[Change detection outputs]

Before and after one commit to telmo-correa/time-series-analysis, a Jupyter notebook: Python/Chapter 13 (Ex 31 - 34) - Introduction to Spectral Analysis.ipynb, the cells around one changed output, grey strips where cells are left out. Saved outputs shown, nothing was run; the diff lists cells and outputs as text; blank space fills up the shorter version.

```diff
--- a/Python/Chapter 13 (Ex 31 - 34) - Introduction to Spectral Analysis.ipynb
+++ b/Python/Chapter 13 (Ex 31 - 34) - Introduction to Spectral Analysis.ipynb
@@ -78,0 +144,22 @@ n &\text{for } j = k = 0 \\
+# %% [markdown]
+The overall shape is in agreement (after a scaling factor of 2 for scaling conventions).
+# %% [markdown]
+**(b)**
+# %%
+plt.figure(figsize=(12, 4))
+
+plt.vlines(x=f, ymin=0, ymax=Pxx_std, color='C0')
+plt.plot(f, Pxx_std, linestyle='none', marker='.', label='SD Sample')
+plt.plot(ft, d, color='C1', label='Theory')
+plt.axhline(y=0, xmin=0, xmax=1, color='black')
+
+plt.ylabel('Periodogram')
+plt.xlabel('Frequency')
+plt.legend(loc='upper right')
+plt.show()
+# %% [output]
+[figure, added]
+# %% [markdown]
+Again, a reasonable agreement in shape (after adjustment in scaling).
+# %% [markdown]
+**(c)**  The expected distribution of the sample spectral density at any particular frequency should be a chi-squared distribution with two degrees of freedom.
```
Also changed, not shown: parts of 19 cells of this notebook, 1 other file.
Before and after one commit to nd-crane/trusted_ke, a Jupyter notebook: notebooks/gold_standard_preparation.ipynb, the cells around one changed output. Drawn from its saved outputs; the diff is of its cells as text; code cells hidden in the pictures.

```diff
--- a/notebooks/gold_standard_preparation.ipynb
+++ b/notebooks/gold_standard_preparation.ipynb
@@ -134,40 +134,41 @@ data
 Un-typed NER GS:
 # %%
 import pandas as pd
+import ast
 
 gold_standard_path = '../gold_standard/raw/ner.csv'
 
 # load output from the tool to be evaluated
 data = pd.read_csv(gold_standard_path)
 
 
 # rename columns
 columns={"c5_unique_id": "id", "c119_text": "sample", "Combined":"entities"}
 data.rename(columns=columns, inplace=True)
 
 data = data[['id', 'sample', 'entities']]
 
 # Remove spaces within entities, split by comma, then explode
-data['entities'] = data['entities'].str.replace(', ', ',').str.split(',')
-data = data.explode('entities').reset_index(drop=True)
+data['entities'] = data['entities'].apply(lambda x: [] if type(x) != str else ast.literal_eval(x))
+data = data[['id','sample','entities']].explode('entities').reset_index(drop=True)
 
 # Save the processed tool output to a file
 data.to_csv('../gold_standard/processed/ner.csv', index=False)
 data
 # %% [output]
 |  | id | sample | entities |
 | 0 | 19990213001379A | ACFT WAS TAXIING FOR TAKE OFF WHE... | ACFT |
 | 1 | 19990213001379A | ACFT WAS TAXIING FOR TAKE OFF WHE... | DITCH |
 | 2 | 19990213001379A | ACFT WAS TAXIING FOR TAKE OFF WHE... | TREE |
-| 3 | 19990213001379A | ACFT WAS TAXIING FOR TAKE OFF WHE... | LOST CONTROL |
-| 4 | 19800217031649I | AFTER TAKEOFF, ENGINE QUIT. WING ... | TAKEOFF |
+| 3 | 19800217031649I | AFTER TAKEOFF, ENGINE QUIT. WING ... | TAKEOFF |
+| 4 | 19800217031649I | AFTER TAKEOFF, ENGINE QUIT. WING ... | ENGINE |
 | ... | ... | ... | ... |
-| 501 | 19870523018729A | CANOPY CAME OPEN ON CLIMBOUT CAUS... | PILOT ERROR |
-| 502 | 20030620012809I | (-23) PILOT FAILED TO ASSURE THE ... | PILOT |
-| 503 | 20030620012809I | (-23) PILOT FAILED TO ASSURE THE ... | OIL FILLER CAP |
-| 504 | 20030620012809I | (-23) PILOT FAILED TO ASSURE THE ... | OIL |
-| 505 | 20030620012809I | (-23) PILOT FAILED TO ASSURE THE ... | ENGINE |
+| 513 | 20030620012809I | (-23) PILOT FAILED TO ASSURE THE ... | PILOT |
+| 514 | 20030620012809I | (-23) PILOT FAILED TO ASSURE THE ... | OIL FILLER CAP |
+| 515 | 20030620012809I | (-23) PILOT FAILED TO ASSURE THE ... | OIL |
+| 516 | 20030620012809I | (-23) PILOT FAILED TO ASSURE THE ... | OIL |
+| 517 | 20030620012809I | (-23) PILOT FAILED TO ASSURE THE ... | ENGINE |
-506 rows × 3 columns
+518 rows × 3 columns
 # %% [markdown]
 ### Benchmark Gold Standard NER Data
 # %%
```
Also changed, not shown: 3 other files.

_Exercise instructions_. Would you write out the data exactly as it reads?

_The completed task_.
Before and after one commit to telmo-correa/time-series-analysis, a Jupyter notebook: Python/Chapter 13 (Ex 31 - 34) - Introduction to Spectral Analysis.ipynb, the cells around one changed output, grey strips where cells are left out. Saved outputs shown, nothing was run; the diff lists cells and outputs as text; blank space fills up the shorter version.

```diff
--- a/Python/Chapter 13 (Ex 31 - 34) - Introduction to Spectral Analysis.ipynb
+++ b/Python/Chapter 13 (Ex 31 - 34) - Introduction to Spectral Analysis.ipynb
@@ -78,0 +144,22 @@ n &\text{for } j = k = 0 \\
+# %% [markdown]
+The overall shape is in agreement (after a scaling factor of 2 for scaling conventions).
+# %% [markdown]
+**(b)**
+# %%
+plt.figure(figsize=(12, 4))
+
+plt.vlines(x=f, ymin=0, ymax=Pxx_std, color='C0')
+plt.plot(f, Pxx_std, linestyle='none', marker='.', label='SD Sample')
+plt.plot(ft, d, color='C1', label='Theory')
+plt.axhline(y=0, xmin=0, xmax=1, color='black')
+
+plt.ylabel('Periodogram')
+plt.xlabel('Frequency')
+plt.legend(loc='upper right')
+plt.show()
+# %% [output]
+[figure, added]
+# %% [markdown]
+Again, a reasonable agreement in shape (after adjustment in scaling).
+# %% [markdown]
+**(c)**  The expected distribution of the sample spectral density at any particular frequency should be a chi-squared distribution with two degrees of freedom.
```
Also changed, not shown: parts of 19 cells of this notebook, 1 other file.
Before and after one commit to nd-crane/trusted_ke, a Jupyter notebook: notebooks/gold_standard_preparation.ipynb, the cells around one changed output. Drawn from its saved outputs; the diff is of its cells as text; code cells hidden in the pictures.

```diff
--- a/notebooks/gold_standard_preparation.ipynb
+++ b/notebooks/gold_standard_preparation.ipynb
@@ -134,40 +134,41 @@ data
 Un-typed NER GS:
 # %%
 import pandas as pd
+import ast
 
 gold_standard_path = '../gold_standard/raw/ner.csv'
 
 # load output from the tool to be evaluated
 data = pd.read_csv(gold_standard_path)
 
 
 # rename columns
 columns={"c5_unique_id": "id", "c119_text": "sample", "Combined":"entities"}
 data.rename(columns=columns, inplace=True)
 
 data = data[['id', 'sample', 'entities']]
 
 # Remove spaces within entities, split by comma, then explode
-data['entities'] = data['entities'].str.replace(', ', ',').str.split(',')
-data = data.explode('entities').reset_index(drop=True)
+data['entities'] = data['entities'].apply(lambda x: [] if type(x) != str else ast.literal_eval(x))
+data = data[['id','sample','entities']].explode('entities').reset_index(drop=True)
 
 # Save the processed tool output to a file
 data.to_csv('../gold_standard/processed/ner.csv', index=False)
 data
 # %% [output]
 |  | id | sample | entities |
 | 0 | 19990213001379A | ACFT WAS TAXIING FOR TAKE OFF WHE... | ACFT |
 | 1 | 19990213001379A | ACFT WAS TAXIING FOR TAKE OFF WHE... | DITCH |
 | 2 | 19990213001379A | ACFT WAS TAXIING FOR TAKE OFF WHE... | TREE |
-| 3 | 19990213001379A | ACFT WAS TAXIING FOR TAKE OFF WHE... | LOST CONTROL |
-| 4 | 19800217031649I | AFTER TAKEOFF, ENGINE QUIT. WING ... | TAKEOFF |
+| 3 | 19800217031649I | AFTER TAKEOFF, ENGINE QUIT. WING ... | TAKEOFF |
+| 4 | 19800217031649I | AFTER TAKEOFF, ENGINE QUIT. WING ... | ENGINE |
 | ... | ... | ... | ... |
-| 501 | 19870523018729A | CANOPY CAME OPEN ON CLIMBOUT CAUS... | PILOT ERROR |
-| 502 | 20030620012809I | (-23) PILOT FAILED TO ASSURE THE ... | PILOT |
-| 503 | 20030620012809I | (-23) PILOT FAILED TO ASSURE THE ... | OIL FILLER CAP |
-| 504 | 20030620012809I | (-23) PILOT FAILED TO ASSURE THE ... | OIL |
-| 505 | 20030620012809I | (-23) PILOT FAILED TO ASSURE THE ... | ENGINE |
+| 513 | 20030620012809I | (-23) PILOT FAILED TO ASSURE THE ... | PILOT |
+| 514 | 20030620012809I | (-23) PILOT FAILED TO ASSURE THE ... | OIL FILLER CAP |
+| 515 | 20030620012809I | (-23) PILOT FAILED TO ASSURE THE ... | OIL |
+| 516 | 20030620012809I | (-23) PILOT FAILED TO ASSURE THE ... | OIL |
+| 517 | 20030620012809I | (-23) PILOT FAILED TO ASSURE THE ... | ENGINE |
-506 rows × 3 columns
+518 rows × 3 columns
 # %% [markdown]
 ### Benchmark Gold Standard NER Data
 # %%
```
Also changed, not shown: 3 other files.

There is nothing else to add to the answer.